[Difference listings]
^^^^^^^^^^^^^^^^
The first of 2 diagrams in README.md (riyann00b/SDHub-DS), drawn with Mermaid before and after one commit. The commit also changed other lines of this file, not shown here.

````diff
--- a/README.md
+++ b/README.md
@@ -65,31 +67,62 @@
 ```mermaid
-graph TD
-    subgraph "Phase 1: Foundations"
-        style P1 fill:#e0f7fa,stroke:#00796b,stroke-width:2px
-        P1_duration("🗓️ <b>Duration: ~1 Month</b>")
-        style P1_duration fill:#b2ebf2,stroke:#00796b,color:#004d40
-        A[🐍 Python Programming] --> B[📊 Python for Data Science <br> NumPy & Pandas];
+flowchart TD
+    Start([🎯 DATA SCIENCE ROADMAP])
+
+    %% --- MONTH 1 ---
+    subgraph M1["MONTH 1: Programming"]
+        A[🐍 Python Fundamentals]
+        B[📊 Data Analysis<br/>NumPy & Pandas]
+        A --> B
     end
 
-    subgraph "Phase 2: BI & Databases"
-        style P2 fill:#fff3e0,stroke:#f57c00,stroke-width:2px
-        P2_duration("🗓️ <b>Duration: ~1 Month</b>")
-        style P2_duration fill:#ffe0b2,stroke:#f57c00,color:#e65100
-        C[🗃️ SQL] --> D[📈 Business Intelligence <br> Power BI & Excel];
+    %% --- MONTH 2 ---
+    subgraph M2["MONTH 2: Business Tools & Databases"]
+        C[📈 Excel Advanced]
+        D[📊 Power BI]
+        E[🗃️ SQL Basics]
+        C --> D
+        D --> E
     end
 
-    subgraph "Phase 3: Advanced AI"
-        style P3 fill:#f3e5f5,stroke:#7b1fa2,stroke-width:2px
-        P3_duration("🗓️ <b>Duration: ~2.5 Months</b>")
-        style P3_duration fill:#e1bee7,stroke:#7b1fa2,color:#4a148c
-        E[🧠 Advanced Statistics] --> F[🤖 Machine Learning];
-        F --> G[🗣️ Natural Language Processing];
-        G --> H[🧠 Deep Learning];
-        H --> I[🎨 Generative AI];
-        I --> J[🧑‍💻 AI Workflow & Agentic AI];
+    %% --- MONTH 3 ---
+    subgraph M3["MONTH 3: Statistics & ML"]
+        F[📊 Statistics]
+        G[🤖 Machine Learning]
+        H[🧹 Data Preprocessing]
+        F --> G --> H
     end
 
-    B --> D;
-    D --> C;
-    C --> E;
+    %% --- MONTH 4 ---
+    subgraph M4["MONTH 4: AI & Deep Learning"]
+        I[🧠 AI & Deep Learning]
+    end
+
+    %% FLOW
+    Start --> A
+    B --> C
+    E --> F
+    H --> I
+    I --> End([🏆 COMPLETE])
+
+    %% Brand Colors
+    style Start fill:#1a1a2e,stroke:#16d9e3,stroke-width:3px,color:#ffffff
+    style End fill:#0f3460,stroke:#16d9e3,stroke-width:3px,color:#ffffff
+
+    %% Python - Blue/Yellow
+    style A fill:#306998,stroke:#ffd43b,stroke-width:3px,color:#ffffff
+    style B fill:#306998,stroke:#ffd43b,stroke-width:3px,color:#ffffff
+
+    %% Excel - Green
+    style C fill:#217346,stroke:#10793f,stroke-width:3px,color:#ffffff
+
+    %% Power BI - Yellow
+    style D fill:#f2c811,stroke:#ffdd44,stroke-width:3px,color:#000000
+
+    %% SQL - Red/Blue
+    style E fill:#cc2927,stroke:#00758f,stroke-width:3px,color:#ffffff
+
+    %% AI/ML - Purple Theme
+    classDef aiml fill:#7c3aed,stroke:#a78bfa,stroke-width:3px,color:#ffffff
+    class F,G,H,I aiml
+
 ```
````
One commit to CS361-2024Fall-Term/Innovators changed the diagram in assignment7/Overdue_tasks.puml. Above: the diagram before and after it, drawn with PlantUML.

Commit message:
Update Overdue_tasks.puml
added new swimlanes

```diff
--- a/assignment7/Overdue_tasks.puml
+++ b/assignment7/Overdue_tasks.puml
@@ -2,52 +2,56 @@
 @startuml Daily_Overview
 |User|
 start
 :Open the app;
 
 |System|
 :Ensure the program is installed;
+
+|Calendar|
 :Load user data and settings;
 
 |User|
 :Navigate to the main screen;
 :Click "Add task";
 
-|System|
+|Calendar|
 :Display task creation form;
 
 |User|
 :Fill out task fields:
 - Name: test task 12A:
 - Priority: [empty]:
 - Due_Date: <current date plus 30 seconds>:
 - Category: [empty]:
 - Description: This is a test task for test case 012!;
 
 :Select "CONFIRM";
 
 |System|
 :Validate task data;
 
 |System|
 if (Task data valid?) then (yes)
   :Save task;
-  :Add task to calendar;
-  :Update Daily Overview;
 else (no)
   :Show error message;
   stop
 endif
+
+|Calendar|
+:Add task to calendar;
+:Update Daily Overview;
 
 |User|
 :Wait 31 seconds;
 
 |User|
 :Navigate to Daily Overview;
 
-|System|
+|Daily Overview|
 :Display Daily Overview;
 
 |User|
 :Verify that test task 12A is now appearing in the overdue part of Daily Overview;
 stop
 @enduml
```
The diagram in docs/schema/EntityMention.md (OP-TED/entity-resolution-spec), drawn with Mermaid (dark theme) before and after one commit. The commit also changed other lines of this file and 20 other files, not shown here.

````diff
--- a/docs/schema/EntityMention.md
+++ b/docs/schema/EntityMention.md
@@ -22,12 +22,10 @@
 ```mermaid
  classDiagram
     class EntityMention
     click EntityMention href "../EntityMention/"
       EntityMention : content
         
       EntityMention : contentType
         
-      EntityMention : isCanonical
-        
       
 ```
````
^^^^^^^^^^^^^^^^
WHAT YOU HAVE TO DO: Please copy out the records exactly as they appear.

TASK ANSWER:
The first of 2 diagrams in README.md (riyann00b/SDHub-DS), drawn with Mermaid before and after one commit. The commit also changed other lines of this file, not shown here.

````diff
--- a/README.md
+++ b/README.md
@@ -65,31 +67,62 @@
 ```mermaid
-graph TD
-    subgraph "Phase 1: Foundations"
-        style P1 fill:#e0f7fa,stroke:#00796b,stroke-width:2px
-        P1_duration("🗓️ <b>Duration: ~1 Month</b>")
-        style P1_duration fill:#b2ebf2,stroke:#00796b,color:#004d40
-        A[🐍 Python Programming] --> B[📊 Python for Data Science <br> NumPy & Pandas];
+flowchart TD
+    Start([🎯 DATA SCIENCE ROADMAP])
+
+    %% --- MONTH 1 ---
+    subgraph M1["MONTH 1: Programming"]
+        A[🐍 Python Fundamentals]
+        B[📊 Data Analysis<br/>NumPy & Pandas]
+        A --> B
     end
 
-    subgraph "Phase 2: BI & Databases"
-        style P2 fill:#fff3e0,stroke:#f57c00,stroke-width:2px
-        P2_duration("🗓️ <b>Duration: ~1 Month</b>")
-        style P2_duration fill:#ffe0b2,stroke:#f57c00,color:#e65100
-        C[🗃️ SQL] --> D[📈 Business Intelligence <br> Power BI & Excel];
+    %% --- MONTH 2 ---
+    subgraph M2["MONTH 2: Business Tools & Databases"]
+        C[📈 Excel Advanced]
+        D[📊 Power BI]
+        E[🗃️ SQL Basics]
+        C --> D
+        D --> E
     end
 
-    subgraph "Phase 3: Advanced AI"
-        style P3 fill:#f3e5f5,stroke:#7b1fa2,stroke-width:2px
-        P3_duration("🗓️ <b>Duration: ~2.5 Months</b>")
-        style P3_duration fill:#e1bee7,stroke:#7b1fa2,color:#4a148c
-        E[🧠 Advanced Statistics] --> F[🤖 Machine Learning];
-        F --> G[🗣️ Natural Language Processing];
-        G --> H[🧠 Deep Learning];
-        H --> I[🎨 Generative AI];
-        I --> J[🧑‍💻 AI Workflow & Agentic AI];
+    %% --- MONTH 3 ---
+    subgraph M3["MONTH 3: Statistics & ML"]
+        F[📊 Statistics]
+        G[🤖 Machine Learning]
+        H[🧹 Data Preprocessing]
+        F --> G --> H
     end
 
-    B --> D;
-    D --> C;
-    C --> E;
+    %% --- MONTH 4 ---
+    subgraph M4["MONTH 4: AI & Deep Learning"]
+        I[🧠 AI & Deep Learning]
+    end
+
+    %% FLOW
+    Start --> A
+    B --> C
+    E --> F
+    H --> I
+    I --> End([🏆 COMPLETE])
+
+    %% Brand Colors
+    style Start fill:#1a1a2e,stroke:#16d9e3,stroke-width:3px,color:#ffffff
+    style End fill:#0f3460,stroke:#16d9e3,stroke-width:3px,color:#ffffff
+
+    %% Python - Blue/Yellow
+    style A fill:#306998,stroke:#ffd43b,stroke-width:3px,color:#ffffff
+    style B fill:#306998,stroke:#ffd43b,stroke-width:3px,color:#ffffff
+
+    %% Excel - Green
+    style C fill:#217346,stroke:#10793f,stroke-width:3px,color:#ffffff
+
+    %% Power BI - Yellow
+    style D fill:#f2c811,stroke:#ffdd44,stroke-width:3px,color:#000000
+
+    %% SQL - Red/Blue
+    style E fill:#cc2927,stroke:#00758f,stroke-width:3px,color:#ffffff
+
+    %% AI/ML - Purple Theme
+    classDef aiml fill:#7c3aed,stroke:#a78bfa,stroke-width:3px,color:#ffffff
+    class F,G,H,I aiml
+
 ```
````
One commit to CS361-2024Fall-Term/Innovators changed the diagram in assignment7/Overdue_tasks.puml. Above: the diagram before and after it, drawn with PlantUML.

Commit message:
Update Overdue_tasks.puml
added new swimlanes

```diff
--- a/assignment7/Overdue_tasks.puml
+++ b/assignment7/Overdue_tasks.puml
@@ -2,52 +2,56 @@
 @startuml Daily_Overview
 |User|
 start
 :Open the app;
 
 |System|
 :Ensure the program is installed;
+
+|Calendar|
 :Load user data and settings;
 
 |User|
 :Navigate to the main screen;
 :Click "Add task";
 
-|System|
+|Calendar|
 :Display task creation form;
 
 |User|
 :Fill out task fields:
 - Name: test task 12A:
 - Priority: [empty]:
 - Due_Date: <current date plus 30 seconds>:
 - Category: [empty]:
 - Description: This is a test task for test case 012!;
 
 :Select "CONFIRM";
 
 |System|
 :Validate task data;
 
 |System|
 if (Task data valid?) then (yes)
   :Save task;
-  :Add task to calendar;
-  :Update Daily Overview;
 else (no)
   :Show error message;
   stop
 endif
+
+|Calendar|
+:Add task to calendar;
+:Update Daily Overview;
 
 |User|
 :Wait 31 seconds;
 
 |User|
 :Navigate to Daily Overview;
 
-|System|
+|Daily Overview|
 :Display Daily Overview;
 
 |User|
 :Verify that test task 12A is now appearing in the overdue part of Daily Overview;
 stop
 @enduml
```
The diagram in docs/schema/EntityMention.md (OP-TED/entity-resolution-spec), drawn with Mermaid (dark theme) before and after one commit. The commit also changed other lines of this file and 20 other files, not shown here.

````diff
--- a/docs/schema/EntityMention.md
+++ b/docs/schema/EntityMention.md
@@ -22,12 +22,10 @@
 ```mermaid
  classDiagram
     class EntityMention
     click EntityMention href "../EntityMention/"
       EntityMention : content
         
       EntityMention : contentType
         
-      EntityMention : isCanonical
-        
       
 ```
````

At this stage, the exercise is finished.